For every man, for every hanged criminal, it is always the same. A setting sun, a blood-red sky to mark the end of a life. The guards bring forth the man, deliver the sentenced to his place of death. Then they leave, leave the sentenced alone with his destiny. They are no longer needed there; nobody ever flees from the gallows tree.

Slowly will the ravens flock forth, first only a few, then in increasing numbers as they smell their prey. Joined by vultures and carrion-eaters of all kinds, they fill the sky and the ground in huge swarms, gathering around the tree to wait.

And still the man only stands there, stands waiting for the hour of execution that draws near. It is as if some spell that he stays, stands by the gallows tree and waits for some sign to come.

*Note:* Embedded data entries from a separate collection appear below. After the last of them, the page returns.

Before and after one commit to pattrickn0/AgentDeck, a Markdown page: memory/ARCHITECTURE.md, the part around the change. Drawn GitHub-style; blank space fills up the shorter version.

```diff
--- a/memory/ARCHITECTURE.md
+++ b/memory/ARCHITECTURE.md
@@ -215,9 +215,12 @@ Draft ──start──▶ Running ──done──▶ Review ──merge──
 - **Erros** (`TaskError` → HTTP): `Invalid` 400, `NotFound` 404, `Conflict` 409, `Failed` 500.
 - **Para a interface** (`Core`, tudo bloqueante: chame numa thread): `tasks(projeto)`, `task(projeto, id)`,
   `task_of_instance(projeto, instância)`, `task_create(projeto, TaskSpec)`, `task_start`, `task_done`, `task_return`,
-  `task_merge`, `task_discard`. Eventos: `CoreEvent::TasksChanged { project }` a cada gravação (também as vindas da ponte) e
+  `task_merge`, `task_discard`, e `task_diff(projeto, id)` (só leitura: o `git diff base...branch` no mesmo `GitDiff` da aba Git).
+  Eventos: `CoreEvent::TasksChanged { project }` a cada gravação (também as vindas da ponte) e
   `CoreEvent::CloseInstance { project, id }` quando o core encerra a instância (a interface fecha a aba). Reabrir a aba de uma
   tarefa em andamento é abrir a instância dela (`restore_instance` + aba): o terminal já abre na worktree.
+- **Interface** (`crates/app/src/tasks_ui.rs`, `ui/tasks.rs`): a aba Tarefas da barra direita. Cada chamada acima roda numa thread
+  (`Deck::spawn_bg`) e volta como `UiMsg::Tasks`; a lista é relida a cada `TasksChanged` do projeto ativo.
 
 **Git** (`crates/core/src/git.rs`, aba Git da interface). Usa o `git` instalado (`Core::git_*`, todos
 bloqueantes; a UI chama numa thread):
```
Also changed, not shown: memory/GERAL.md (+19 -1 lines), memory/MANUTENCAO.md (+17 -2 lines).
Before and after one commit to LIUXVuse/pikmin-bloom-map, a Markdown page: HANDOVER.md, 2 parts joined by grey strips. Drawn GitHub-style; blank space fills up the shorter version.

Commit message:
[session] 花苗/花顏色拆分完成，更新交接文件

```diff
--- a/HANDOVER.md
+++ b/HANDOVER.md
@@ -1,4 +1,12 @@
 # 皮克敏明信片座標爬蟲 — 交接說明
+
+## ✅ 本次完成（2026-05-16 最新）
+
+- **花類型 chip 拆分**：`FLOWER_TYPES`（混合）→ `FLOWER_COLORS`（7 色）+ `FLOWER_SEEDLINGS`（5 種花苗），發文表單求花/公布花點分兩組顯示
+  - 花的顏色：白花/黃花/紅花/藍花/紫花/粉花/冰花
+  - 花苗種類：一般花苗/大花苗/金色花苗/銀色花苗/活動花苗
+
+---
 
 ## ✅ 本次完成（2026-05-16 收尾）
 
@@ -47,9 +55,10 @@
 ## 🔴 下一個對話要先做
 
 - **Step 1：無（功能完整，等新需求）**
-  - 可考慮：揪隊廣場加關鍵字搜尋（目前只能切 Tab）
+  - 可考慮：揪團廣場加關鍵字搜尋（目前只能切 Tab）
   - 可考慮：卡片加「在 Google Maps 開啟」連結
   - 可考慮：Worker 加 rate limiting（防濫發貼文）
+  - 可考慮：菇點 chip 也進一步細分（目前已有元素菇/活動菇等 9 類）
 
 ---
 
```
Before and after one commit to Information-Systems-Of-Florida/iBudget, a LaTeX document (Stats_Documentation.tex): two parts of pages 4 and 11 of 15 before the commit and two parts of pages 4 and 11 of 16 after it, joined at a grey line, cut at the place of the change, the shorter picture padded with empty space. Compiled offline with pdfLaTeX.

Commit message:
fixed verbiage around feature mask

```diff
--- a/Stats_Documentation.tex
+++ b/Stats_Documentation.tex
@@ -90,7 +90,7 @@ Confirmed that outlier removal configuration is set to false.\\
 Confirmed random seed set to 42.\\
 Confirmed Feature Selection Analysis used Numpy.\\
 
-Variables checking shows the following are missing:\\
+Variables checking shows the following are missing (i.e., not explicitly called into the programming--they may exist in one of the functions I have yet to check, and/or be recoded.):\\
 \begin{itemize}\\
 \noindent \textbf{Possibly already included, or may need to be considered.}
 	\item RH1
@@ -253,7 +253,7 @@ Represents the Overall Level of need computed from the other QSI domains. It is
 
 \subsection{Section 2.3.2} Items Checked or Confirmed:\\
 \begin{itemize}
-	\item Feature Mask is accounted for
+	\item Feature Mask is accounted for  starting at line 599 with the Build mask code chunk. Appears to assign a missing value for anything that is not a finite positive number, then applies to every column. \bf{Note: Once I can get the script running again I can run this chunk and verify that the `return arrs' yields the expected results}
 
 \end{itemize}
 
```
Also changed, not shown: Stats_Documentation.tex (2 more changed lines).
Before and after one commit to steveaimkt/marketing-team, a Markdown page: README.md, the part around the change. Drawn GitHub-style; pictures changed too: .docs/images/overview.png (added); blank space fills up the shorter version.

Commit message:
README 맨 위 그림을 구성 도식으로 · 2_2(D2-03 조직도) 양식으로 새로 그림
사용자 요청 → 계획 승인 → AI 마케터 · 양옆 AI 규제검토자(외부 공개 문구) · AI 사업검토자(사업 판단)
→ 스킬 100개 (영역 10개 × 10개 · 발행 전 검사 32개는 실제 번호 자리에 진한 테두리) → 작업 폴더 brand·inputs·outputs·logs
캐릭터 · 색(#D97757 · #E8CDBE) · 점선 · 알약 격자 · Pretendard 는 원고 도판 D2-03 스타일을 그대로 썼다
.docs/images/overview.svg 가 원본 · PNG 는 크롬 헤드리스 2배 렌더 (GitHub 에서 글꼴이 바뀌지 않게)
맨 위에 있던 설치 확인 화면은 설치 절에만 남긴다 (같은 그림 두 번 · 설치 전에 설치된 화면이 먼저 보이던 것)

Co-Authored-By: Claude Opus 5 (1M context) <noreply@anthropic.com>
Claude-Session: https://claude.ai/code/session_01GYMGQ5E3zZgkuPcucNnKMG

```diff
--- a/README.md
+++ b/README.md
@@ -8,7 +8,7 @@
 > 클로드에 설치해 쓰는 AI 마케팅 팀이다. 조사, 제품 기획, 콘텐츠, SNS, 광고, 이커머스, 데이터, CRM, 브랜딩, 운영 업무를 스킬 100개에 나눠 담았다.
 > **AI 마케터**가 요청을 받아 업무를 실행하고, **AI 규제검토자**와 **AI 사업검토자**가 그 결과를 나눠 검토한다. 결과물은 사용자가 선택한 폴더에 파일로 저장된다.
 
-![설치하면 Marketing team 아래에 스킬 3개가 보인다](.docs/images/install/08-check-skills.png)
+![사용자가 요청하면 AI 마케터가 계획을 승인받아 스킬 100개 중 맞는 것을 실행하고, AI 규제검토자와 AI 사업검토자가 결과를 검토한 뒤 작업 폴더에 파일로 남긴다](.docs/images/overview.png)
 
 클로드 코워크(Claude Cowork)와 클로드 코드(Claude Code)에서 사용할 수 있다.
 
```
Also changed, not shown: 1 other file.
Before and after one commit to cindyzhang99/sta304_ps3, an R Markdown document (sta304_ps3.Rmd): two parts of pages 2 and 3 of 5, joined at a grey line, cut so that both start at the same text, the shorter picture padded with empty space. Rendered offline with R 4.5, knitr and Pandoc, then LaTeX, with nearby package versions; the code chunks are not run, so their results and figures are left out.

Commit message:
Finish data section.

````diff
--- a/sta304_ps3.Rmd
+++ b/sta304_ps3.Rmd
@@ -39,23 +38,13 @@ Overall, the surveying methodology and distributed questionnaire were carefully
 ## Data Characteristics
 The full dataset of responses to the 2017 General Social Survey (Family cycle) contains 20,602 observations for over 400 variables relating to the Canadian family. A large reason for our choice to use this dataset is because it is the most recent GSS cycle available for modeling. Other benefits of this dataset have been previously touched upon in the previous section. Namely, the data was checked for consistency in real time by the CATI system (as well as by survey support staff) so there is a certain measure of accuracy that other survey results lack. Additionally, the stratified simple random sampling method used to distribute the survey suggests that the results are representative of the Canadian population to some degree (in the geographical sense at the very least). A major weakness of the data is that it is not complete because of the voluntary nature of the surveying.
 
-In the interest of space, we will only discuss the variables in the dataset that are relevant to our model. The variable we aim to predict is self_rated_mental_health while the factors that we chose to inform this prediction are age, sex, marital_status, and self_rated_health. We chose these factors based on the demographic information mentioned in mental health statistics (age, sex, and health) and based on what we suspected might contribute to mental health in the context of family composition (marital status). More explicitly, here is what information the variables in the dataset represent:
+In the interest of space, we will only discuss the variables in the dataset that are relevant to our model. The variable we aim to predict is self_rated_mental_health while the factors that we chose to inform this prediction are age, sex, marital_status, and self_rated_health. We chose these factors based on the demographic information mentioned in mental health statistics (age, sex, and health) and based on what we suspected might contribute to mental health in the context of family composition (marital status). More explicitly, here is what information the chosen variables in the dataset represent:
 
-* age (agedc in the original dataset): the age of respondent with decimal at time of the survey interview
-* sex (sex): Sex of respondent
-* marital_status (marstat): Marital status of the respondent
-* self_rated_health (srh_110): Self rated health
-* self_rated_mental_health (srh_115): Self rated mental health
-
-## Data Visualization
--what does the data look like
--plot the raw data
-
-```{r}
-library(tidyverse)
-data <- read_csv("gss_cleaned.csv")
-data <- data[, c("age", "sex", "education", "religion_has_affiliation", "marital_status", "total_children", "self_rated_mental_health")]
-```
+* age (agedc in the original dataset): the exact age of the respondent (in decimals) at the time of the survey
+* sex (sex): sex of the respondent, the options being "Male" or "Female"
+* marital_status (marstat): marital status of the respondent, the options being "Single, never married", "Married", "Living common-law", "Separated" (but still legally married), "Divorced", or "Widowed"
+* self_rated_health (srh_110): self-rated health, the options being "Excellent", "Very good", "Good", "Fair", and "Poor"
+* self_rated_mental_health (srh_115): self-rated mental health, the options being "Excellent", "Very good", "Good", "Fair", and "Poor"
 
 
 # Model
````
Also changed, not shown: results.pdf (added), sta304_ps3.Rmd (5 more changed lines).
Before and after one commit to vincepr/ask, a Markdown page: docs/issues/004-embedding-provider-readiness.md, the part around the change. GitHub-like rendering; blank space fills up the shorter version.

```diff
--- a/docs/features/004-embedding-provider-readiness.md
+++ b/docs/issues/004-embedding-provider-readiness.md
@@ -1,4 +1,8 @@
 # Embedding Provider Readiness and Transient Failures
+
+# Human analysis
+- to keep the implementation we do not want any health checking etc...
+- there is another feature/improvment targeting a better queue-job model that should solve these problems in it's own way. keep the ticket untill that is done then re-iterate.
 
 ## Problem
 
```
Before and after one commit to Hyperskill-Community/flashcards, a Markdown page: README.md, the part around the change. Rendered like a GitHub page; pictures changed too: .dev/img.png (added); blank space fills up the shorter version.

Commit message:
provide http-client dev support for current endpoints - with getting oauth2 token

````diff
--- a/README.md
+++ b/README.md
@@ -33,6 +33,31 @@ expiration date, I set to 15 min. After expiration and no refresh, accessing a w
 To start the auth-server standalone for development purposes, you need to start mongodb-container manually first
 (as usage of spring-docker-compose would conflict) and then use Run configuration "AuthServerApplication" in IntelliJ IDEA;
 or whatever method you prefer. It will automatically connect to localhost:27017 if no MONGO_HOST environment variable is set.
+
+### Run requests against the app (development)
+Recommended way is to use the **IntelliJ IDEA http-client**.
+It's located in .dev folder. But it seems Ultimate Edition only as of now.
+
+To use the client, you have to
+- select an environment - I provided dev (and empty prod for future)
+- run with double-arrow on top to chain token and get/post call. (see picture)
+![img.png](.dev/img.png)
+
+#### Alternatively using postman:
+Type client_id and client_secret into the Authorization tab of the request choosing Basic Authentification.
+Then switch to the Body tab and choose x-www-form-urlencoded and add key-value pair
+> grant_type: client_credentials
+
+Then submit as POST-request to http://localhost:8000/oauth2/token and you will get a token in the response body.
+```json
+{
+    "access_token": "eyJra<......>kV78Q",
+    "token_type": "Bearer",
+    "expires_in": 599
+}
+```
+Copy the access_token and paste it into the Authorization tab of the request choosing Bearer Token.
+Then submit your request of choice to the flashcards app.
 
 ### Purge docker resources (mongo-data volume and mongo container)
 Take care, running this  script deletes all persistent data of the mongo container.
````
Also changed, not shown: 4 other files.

And then, when all the ravens and all the vultures and all the carrion-eaters have gathered, only then will the man step forth. He will walk up, walk up to the gallows tree, and dutifully tie the noose around his neck. He will not even blink as the rope will begin to tighten on its own, taking its crushing hold over his neck. And as the ground under him will give away, he will sigh a little, a pleasant content sigh. And then the ground gives away and he will hang over nothing, and in an unintelligble croak he will be gone. And then the gallows have been fed and all will be quiet again.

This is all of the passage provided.